══ Data for the task ══

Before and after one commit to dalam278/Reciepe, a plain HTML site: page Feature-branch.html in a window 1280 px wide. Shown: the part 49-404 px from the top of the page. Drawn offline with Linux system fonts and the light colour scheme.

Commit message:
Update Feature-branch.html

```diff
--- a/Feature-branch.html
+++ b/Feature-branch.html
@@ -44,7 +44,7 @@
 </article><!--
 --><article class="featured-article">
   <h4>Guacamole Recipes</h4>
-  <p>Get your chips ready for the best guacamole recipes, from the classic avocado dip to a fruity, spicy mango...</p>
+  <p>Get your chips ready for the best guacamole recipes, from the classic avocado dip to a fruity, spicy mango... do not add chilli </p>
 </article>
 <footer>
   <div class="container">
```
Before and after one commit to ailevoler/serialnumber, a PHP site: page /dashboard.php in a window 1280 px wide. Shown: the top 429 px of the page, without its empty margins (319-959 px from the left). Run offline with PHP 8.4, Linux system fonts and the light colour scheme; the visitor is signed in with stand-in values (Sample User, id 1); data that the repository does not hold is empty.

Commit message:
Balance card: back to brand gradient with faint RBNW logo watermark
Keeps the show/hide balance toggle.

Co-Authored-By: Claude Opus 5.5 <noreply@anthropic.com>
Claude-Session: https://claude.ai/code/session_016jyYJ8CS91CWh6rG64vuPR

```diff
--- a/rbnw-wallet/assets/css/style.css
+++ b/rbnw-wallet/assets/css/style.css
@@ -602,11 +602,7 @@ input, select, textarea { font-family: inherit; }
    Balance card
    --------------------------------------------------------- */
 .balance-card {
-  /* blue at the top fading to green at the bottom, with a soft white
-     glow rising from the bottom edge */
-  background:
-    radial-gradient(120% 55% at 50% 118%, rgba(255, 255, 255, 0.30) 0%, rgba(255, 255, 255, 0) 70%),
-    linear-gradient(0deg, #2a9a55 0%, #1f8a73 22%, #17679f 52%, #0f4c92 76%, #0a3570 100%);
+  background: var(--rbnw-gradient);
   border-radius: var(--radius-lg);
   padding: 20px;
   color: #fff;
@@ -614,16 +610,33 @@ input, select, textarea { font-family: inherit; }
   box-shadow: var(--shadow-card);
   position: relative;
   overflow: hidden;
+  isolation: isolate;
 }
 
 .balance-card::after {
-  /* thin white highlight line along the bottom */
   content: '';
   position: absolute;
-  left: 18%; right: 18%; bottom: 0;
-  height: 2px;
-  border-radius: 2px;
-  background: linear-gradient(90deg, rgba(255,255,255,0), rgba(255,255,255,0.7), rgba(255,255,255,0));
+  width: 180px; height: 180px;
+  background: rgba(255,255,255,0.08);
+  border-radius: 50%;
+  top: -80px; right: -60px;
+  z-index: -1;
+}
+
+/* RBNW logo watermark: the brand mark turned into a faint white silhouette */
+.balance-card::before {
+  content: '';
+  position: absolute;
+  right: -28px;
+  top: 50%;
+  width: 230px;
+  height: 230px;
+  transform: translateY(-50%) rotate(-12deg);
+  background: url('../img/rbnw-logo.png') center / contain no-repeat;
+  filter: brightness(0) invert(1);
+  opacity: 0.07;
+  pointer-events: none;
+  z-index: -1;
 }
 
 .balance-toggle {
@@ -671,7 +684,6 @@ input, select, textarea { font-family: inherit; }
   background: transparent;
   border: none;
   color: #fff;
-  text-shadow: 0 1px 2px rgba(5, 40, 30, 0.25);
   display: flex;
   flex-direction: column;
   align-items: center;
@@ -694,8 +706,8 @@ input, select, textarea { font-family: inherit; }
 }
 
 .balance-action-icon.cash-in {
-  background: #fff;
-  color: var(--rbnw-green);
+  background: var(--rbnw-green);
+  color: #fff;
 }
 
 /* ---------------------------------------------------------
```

═══

Find the word "height" in the entries. Copy each line that holds it.

Output of the task:
-  height: 2px;
+  width: 180px; height: 180px;
+  height: 230px;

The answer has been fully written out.